Here are five tips for making sure school isn’t boring:
- Make a boring class interesting by asking your teacher for his opinion on the subject he’s discussing. This makes him stop the lecture he’s given a hundred times and show you how he really feels about the subject, and may start a class discussion. Ask respectful, important questions that are on topic.
- Learn more than is taught. In survey classes, you tend to spend a week on a topic, barely skimming the surface. The really interesting parts of any subject are buried deep in the advanced material. Find books and websites on the topic and read until you find a part that interests you. Learning those things makes the basics more interesting.
- If you want to learn something that isn’t being taught at school, teach yourself. Find a mentor to teach you, read books, visit websites, and watch educational programs.
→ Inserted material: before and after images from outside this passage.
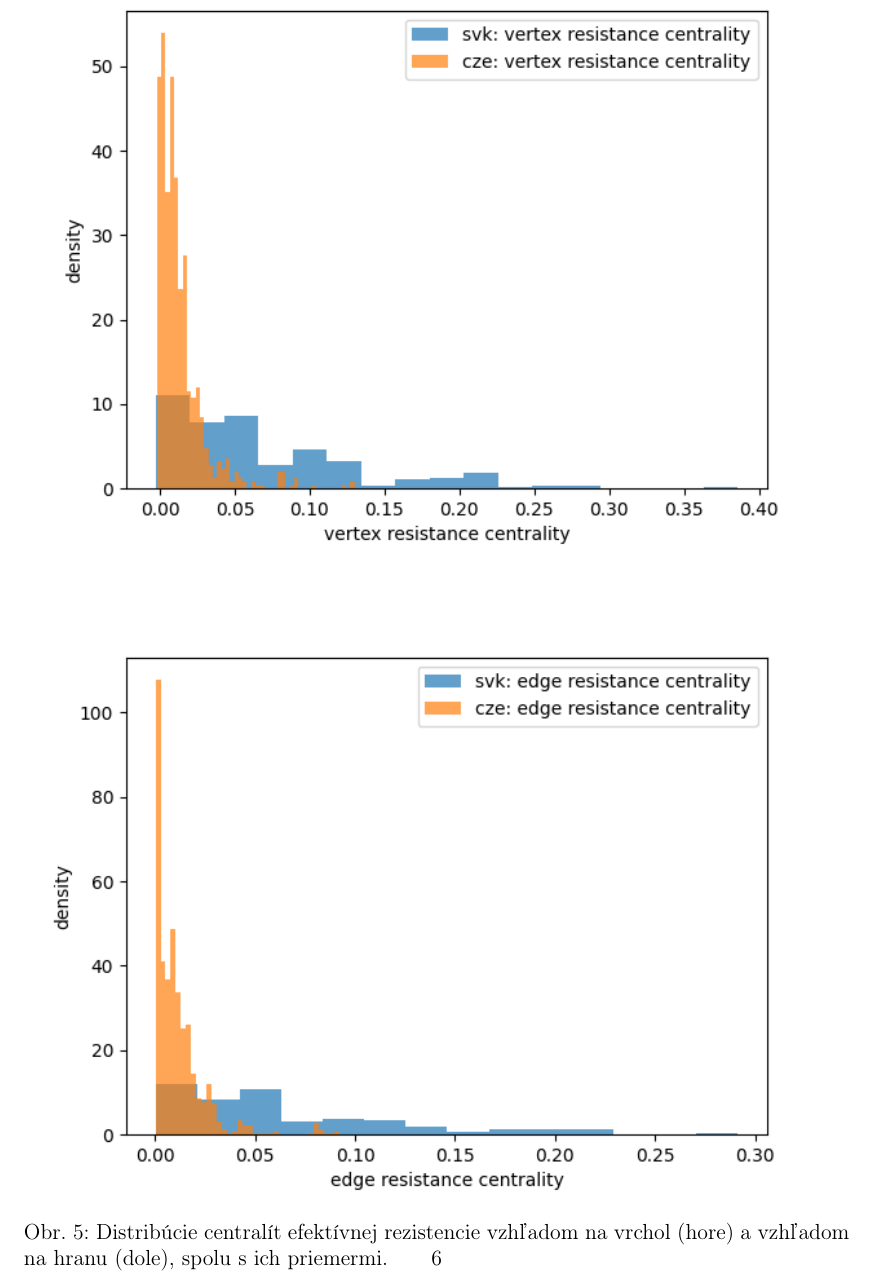
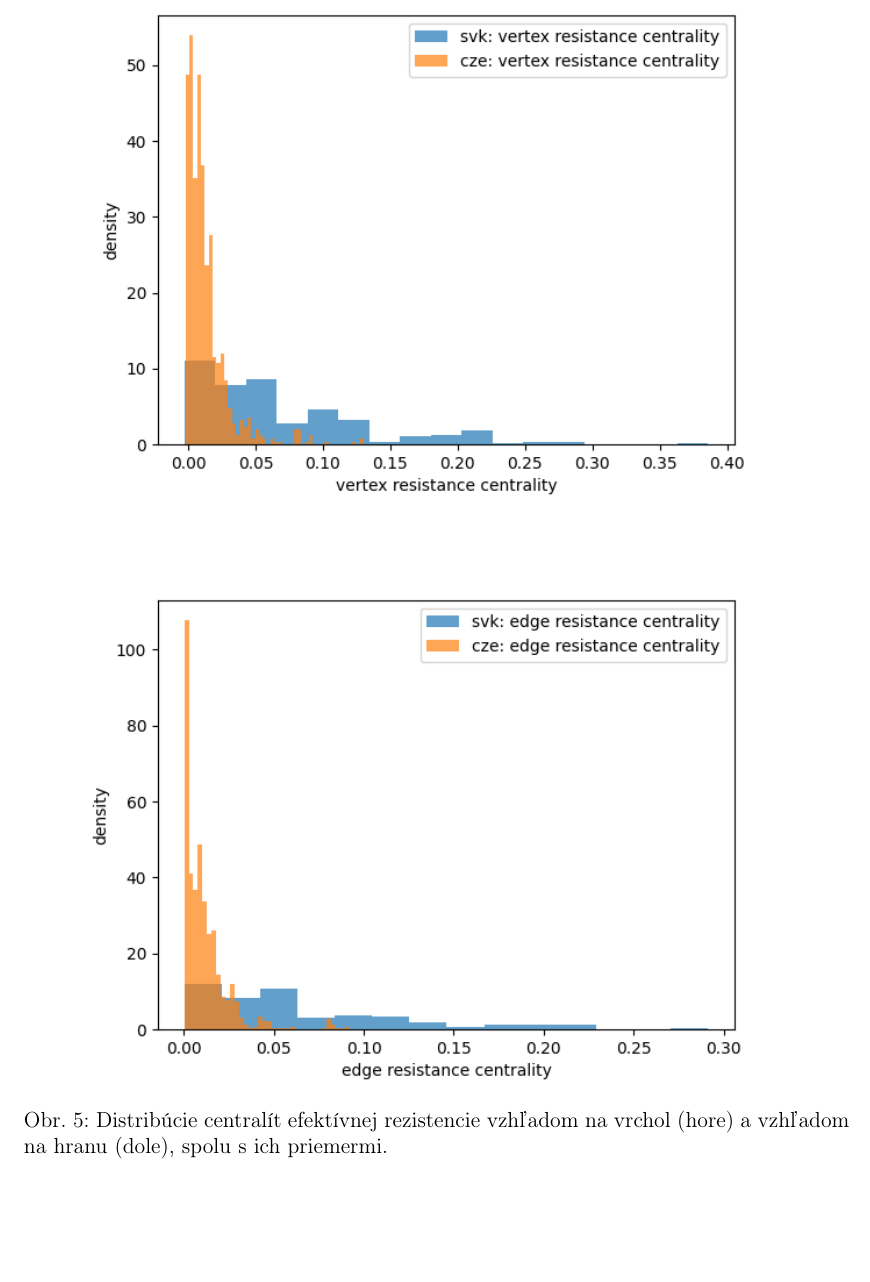
Before and after one commit to teoPazera/Network_science_proj, a LaTeX document (report/kirchhoff.tex): part of page 6 of 6, cut so that both start at the same text, the shorter picture padded with empty space. Compiled offline with pdfLaTeX.

Commit message:
Too big centrality pictures in report

```diff
--- a/report/kirchhoff.tex
+++ b/report/kirchhoff.tex
@@ -121,14 +121,14 @@ Pozrime sa však na porovnanie distribúcií týchto centralít (obr. \ref{fig:r
 
 	\begin{subfigure}{\linewidth}
 		\centering
-		\includegraphics[width=1\textwidth]{images/vertex_resistance_distribution.png}
+		\includegraphics[width=0.9\textwidth]{images/vertex_resistance_distribution.png}
 	\end{subfigure}
 
 	\vspace{0.5cm}
 
 	\begin{subfigure}{\linewidth}
 		\centering
-		\includegraphics[width=1\textwidth]{images/edge_resistance_distribution.png}
+		\includegraphics[width=0.9\textwidth]{images/edge_resistance_distribution.png}
 	\end{subfigure}
 
 	\caption{Distribúcie centralít efektívnej rezistencie vzhľadom na vrchol (hore) a vzhľadom na hranu (dole), spolu s ich priemermi.}
```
Become an expert at something no one else knows anything about. Having one subject you’re excited about makes it easier to cope with the other subjects.
- Teach what you’re learning to someone else. The person who learns the most is always the teacher. You’ll learn to choose what is interesting, but also learn the material better. You can tutor or you can teach a younger sibling or friend.
- Connect a boring subject to something you enjoy. If you hate math but want to own a business, figure out how to use your math in your business and imagine yourself using it that way. If you love horses, but hate history, learn what role horses played in history. You can connect almost any two subjects.
A Mormon quote about education:
Part of the tragedy you must avoid is to discover too late that you missed an opportunity to prepare for a future only God could see for you. The chance to learn another language is for me a painful example. My father was born in Mexico. He grew up speaking Spanish as his first language. I lived in his home for more than 20 years. Sadly, I never asked him to teach me a word of Spanish. But my Church assignments have caused me to have contacts in Mexico, Central America, Colombia, Venezuela, and Ecuador. It was no accident that I was born into a home with a Spanish-speaking father.
My father was a great teacher. He was a chemist. He even kept a blackboard in our basement for his children. He was eager to teach me mathematics. He spent hours trying to help me solve problems for my physics classes. He pled with me to think more often about those things that then seemed so uninteresting and unimportant. Years later I was called by the Lord to the Presiding Bishopric of the Church and given responsibilities for computing and communications systems. What a blessing I might have had if I had followed with my father the counsel I am giving to you now.
Your life is carefully watched over, as was mine. The Lord knows both what He will need you to do and what you will need to know to do it. You can with confidence expect that He has prepared opportunities for you to learn. You will not recognize those opportunities perfectly, as I did not. But when you put the spiritual things first in your life, you will be blessed to feel directed toward certain learning, and you will be motivated to work harder. (see Henry B. Eyring, “Real-Life Education,” NewEra, Apr 2009, 2–8.)